Enabling DevOps with Azure ARM

Lately I have been working more closely with Azure Resource Manager (ARM) on a DevOps project and wanted to share a few quick tips on working with ARM templates. If you have not used ARM yet, then head over to this page for an overview:
https://docs.microsoft.com/en-us/azure/azure-resource-manager/resource-group-overview Also, here is a excellent introductory blog post about ARM: http://rickrainey.com/2016/01/19/an-introduction-to-the-azure-resource-manager-arm/

In my own words, I would simply say that Azure Resource Manager (ARM) is a way to automate the deployment of your infrastructure and applications. If you are doing any kind of DevOps in your enterprise, then you quickly realize the power of ARM for automating your entire deployment pipeline. However, the other advantage of using ARM is that you can also centrally manage the source code that makes up your entire infrastructure. If you are using Visual Studio 2017, then you also have the advantage of access to the ARM templates.

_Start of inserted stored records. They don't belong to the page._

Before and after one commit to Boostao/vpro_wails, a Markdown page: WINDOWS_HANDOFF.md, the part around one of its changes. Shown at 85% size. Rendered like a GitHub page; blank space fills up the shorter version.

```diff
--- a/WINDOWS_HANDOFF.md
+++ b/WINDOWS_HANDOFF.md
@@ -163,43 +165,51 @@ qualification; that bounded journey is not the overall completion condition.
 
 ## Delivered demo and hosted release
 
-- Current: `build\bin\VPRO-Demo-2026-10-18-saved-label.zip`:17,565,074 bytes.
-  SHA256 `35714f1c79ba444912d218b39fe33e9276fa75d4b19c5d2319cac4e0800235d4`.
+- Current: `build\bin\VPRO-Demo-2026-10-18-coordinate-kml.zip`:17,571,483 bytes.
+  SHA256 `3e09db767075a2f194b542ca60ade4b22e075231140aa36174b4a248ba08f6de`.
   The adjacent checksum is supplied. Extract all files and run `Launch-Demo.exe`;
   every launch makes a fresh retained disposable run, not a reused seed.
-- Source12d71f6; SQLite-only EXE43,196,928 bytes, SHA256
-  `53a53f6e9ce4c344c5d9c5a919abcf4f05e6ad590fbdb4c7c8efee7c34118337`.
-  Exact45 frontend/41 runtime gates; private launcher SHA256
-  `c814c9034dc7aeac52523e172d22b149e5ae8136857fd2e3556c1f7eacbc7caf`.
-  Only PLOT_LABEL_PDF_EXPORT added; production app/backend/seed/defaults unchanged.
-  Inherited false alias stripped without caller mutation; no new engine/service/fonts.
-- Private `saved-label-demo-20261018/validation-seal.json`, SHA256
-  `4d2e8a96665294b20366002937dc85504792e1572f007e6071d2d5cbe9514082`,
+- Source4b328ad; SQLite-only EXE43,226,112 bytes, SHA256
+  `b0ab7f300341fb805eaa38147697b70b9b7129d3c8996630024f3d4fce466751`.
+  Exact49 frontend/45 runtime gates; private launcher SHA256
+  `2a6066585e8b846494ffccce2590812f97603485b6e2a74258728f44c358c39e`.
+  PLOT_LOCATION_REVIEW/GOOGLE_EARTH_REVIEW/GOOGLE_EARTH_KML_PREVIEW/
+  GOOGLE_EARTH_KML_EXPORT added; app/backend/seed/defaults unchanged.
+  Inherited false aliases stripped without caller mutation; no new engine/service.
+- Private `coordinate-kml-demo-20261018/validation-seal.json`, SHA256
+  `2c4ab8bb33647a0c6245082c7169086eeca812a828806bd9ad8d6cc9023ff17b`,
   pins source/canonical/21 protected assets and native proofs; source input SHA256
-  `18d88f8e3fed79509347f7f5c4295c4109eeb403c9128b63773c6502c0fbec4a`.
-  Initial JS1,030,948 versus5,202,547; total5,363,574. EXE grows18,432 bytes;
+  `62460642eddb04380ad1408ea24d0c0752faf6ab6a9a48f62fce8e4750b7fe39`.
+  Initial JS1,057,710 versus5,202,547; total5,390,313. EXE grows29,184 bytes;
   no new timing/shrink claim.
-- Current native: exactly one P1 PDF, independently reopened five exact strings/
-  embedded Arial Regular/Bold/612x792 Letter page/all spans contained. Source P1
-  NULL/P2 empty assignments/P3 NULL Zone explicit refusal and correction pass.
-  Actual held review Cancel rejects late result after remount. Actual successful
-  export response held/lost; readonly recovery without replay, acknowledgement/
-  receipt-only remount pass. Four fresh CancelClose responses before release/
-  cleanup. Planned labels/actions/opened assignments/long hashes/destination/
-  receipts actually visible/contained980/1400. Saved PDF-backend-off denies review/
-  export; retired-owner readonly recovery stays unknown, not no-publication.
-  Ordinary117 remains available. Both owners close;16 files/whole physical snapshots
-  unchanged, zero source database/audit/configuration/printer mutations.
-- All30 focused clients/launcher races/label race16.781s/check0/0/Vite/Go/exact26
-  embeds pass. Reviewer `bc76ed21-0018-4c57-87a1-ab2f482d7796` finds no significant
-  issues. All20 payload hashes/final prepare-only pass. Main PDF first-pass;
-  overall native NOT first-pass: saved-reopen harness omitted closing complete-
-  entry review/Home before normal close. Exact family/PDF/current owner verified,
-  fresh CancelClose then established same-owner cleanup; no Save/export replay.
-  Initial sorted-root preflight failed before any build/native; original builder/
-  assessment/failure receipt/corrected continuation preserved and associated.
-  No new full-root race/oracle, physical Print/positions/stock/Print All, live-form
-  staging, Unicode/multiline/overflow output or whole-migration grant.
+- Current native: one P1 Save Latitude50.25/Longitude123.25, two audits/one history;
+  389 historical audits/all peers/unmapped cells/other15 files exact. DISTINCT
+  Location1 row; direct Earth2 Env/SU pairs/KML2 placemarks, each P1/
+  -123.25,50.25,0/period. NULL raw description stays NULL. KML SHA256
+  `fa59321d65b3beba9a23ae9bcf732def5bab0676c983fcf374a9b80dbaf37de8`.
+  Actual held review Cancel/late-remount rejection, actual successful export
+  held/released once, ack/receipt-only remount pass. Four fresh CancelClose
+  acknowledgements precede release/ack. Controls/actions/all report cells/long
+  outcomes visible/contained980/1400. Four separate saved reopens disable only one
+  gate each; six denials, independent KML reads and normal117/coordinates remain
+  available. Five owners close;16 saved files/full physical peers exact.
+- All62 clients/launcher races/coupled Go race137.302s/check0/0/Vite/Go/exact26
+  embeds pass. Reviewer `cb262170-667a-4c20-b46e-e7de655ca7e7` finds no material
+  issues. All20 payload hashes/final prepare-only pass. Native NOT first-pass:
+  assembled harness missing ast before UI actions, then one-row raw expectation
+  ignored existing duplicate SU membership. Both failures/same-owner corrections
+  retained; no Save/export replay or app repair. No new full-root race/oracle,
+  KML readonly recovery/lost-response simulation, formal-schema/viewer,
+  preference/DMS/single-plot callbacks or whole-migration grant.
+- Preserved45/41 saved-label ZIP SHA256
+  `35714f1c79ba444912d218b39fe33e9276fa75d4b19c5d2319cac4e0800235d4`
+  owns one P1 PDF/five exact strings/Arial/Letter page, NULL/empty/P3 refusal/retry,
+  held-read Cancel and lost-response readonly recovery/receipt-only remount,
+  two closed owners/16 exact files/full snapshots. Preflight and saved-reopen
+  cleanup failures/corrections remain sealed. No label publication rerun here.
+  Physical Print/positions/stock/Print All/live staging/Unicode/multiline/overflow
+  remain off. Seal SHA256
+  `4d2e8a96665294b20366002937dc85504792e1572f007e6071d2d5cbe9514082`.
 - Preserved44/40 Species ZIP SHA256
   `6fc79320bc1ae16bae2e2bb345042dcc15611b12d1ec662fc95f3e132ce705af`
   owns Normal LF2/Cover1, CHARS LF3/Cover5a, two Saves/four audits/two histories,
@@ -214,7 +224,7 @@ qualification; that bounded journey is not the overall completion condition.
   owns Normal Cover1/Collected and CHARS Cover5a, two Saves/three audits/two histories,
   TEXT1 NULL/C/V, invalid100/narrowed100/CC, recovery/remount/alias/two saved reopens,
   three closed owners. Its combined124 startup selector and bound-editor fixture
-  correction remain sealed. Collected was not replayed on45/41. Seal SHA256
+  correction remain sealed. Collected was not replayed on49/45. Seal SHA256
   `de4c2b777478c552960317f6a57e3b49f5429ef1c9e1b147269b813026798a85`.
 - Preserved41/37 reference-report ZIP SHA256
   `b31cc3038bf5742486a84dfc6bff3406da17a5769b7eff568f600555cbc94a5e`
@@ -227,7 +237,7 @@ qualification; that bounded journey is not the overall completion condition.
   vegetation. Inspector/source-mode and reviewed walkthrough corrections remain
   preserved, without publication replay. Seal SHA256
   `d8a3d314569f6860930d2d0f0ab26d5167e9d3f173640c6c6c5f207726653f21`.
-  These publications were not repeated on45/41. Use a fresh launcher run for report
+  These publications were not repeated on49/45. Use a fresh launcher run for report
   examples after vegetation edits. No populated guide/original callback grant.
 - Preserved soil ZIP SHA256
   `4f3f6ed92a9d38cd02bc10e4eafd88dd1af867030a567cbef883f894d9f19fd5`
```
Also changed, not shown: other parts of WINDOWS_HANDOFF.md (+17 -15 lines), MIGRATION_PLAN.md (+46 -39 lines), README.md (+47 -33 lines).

Working with ARM Templates

In order to launch the ARM templates from Visual Studio 2017 you just have to select Create a new project from the VS2017 File menu and then enter 'azure resource' in the template search terms and VS2017 will fetch the ARM templates for C# and VB for you:

Visual Studio 2017 ARM Template Picker

The list of the templates that are supported out of the box in VS2017 is pretty extensive:

Visual Studio 2017 ARM Templates List

There are templates for Web Apps + SQL, Service Fabric and even Docker! If the basic templates available in VS2017 are not what you are looking for, you can also head to the Microsoft Azure Quickstart Templates website where you will find a wide variety of ARM templates:

Azure Quickstart Templates

Visual Studio 2017 Support

Here I am choosing a five-node Service Fabric Cluster ARM template:

Service Fabric Cluster VS2017 ARM Template Picker

Now I have a great starting point, in PowerShell, for setting up my Service Fabric Cluster:

ARM PowerShell

I also get a good starting point for the accompanying JSON file required by ARM to represent my infrastructure items:


But the best part about using ARM templates in Visual Studio 2017, is that I can see a neat outline of all my ARM template resources, parameters, variables and outputs right there in Visual Studio 2017:

VS2017 JSON Outline for ARM

Visual Studio Code Support

Another cool thing about ARM templates, is that you can also edit them in Visual Studio Code and you get full intellisence support via a Microsoft plugin:

Visual Studio Code Plugin for ARM Templates


As you can see, ARM is a pretty compelling technology that will help you in your quest to automate all the (cloudy) things! Use it to automate your infrastructure and save your changes in source control (Git) so you can version out your infrastructure (as code) and continue to grow your enterprise at cloud scale.

That is all for now, hope this helps and happy DevOps!

Juan Pablo Velasco

I am a consultant, programmer, security advocate and all around techie currently interested in all things Identity & Security.

Portland, OR